Web page edit records:
-*-*-

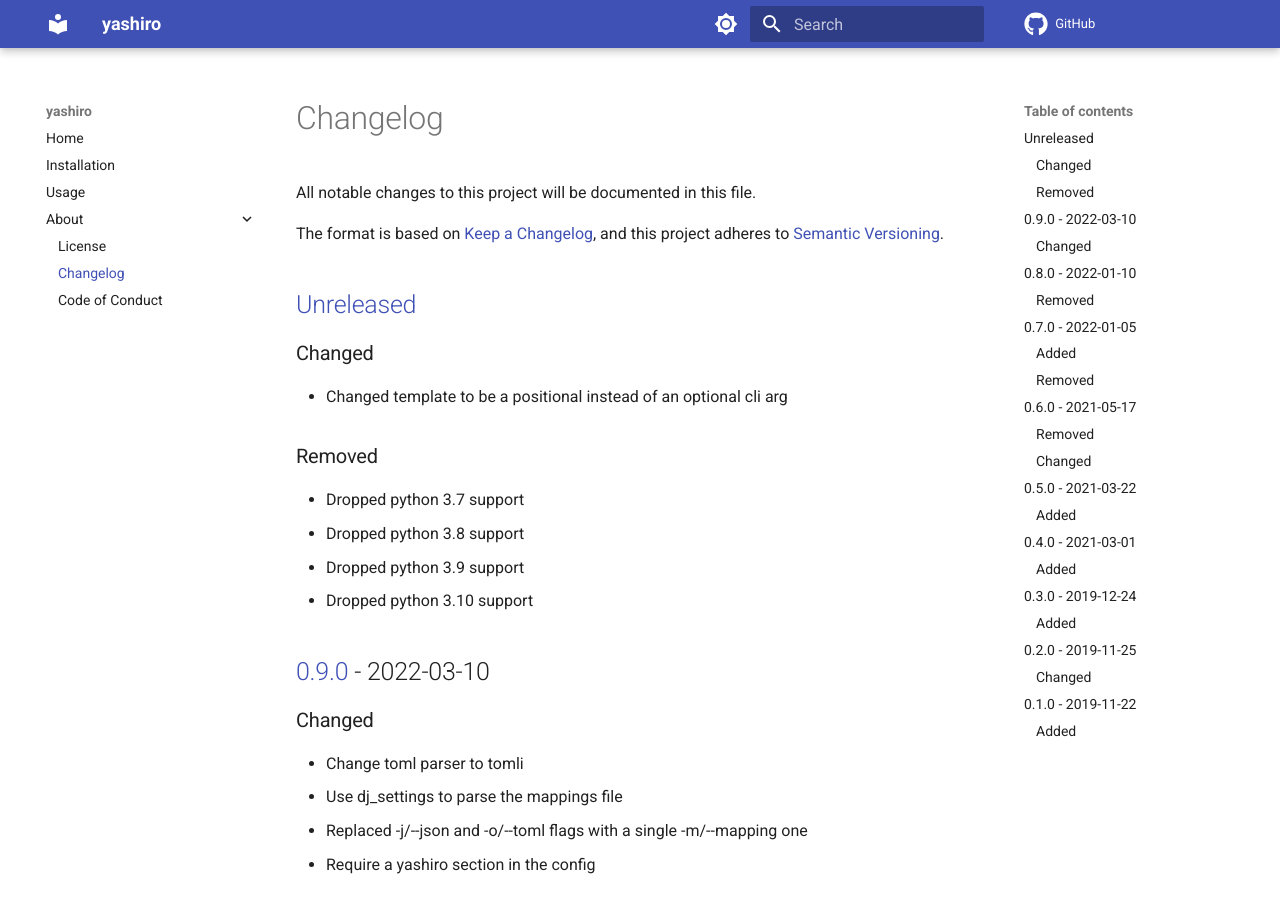
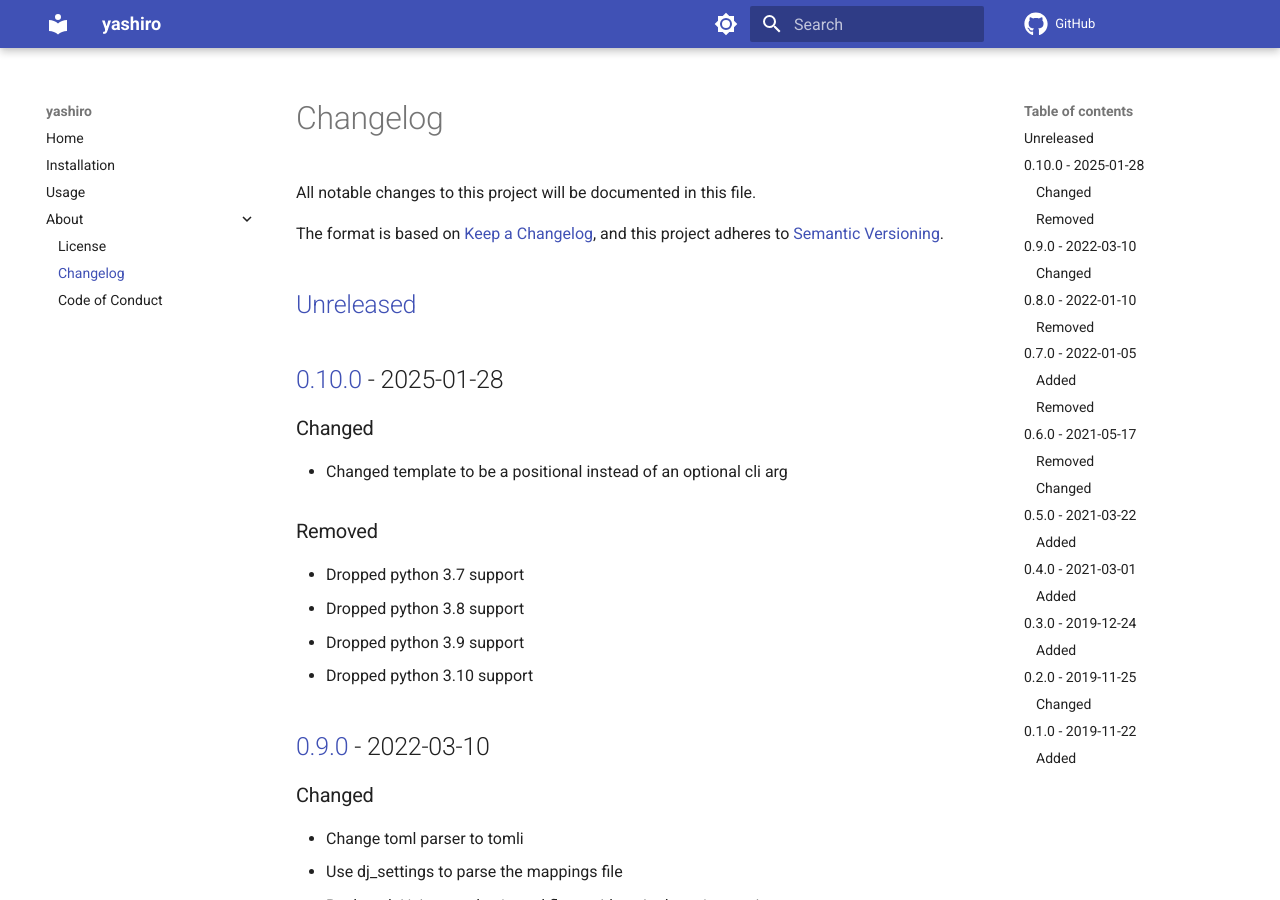
Before and after one commit to spapanik/yashiro, an MkDocs documentation site: the page built from docs/CHANGELOG.md, in a window 1280 px wide and 900 px high. Built offline with MkDocs 1.6.1 and Material for MkDocs 9.7.7, drawn with Linux system fonts in a browser that asks for light colours; comment, search, counter and statistics services are not loaded.

Commit message:
🔖 Bump version

```diff
--- a/docs/CHANGELOG.md
+++ b/docs/CHANGELOG.md
@@ -5,6 +5,8 @@
 The format is based on [Keep a Changelog], and this project adheres to [Semantic Versioning].
 
 ## [Unreleased]
+
+## [0.10.0] - 2025-01-28
 
 ### Changed
 
@@ -85,7 +87,8 @@
 
 [Keep a Changelog]: https://keepachangelog.com/en/1.0.0/
 [Semantic Versioning]: https://semver.org/spec/v2.0.0.html
-[Unreleased]: https://github.com/spapanik/yashiro/compare/v0.9.0...main
+[Unreleased]: https://github.com/spapanik/yashiro/compare/v0.10.0...main
+[0.10.0]: https://github.com/spapanik/yashiro/compare/v0.9.0...v0.10.0
 [0.9.0]: https://github.com/spapanik/yashiro/compare/v0.8.0...v0.9.0
 [0.8.0]: https://github.com/spapanik/yashiro/compare/v0.7.0...v0.8.0
 [0.7.0]: https://github.com/spapanik/yashiro/compare/v0.6.0...v0.7.0
--- a/src/yashiro/__version__.py
+++ b/src/yashiro/__version__.py
@@ -1 +1 @@
-__version__ = "0.9.0"
+__version__ = "0.10.0"
```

-*-*-

Repeat every record above exactly, except the pictures.

Before and after one commit to spapanik/yashiro, an MkDocs documentation site: the page built from docs/CHANGELOG.md, in a window 1280 px wide and 900 px high. Built offline with MkDocs 1.6.1 and Material for MkDocs 9.7.7, drawn with Linux system fonts in a browser that asks for light colours; comment, search, counter and statistics services are not loaded.

Commit message:
🔖 Bump version

```diff
--- a/docs/CHANGELOG.md
+++ b/docs/CHANGELOG.md
@@ -5,6 +5,8 @@
 The format is based on [Keep a Changelog], and this project adheres to [Semantic Versioning].
 
 ## [Unreleased]
+
+## [0.10.0] - 2025-01-28
 
 ### Changed
 
@@ -85,7 +87,8 @@
 
 [Keep a Changelog]: https://keepachangelog.com/en/1.0.0/
 [Semantic Versioning]: https://semver.org/spec/v2.0.0.html
-[Unreleased]: https://github.com/spapanik/yashiro/compare/v0.9.0...main
+[Unreleased]: https://github.com/spapanik/yashiro/compare/v0.10.0...main
+[0.10.0]: https://github.com/spapanik/yashiro/compare/v0.9.0...v0.10.0
 [0.9.0]: https://github.com/spapanik/yashiro/compare/v0.8.0...v0.9.0
 [0.8.0]: https://github.com/spapanik/yashiro/compare/v0.7.0...v0.8.0
 [0.7.0]: https://github.com/spapanik/yashiro/compare/v0.6.0...v0.7.0
--- a/src/yashiro/__version__.py
+++ b/src/yashiro/__version__.py
@@ -1 +1 @@
-__version__ = "0.9.0"
+__version__ = "0.10.0"
```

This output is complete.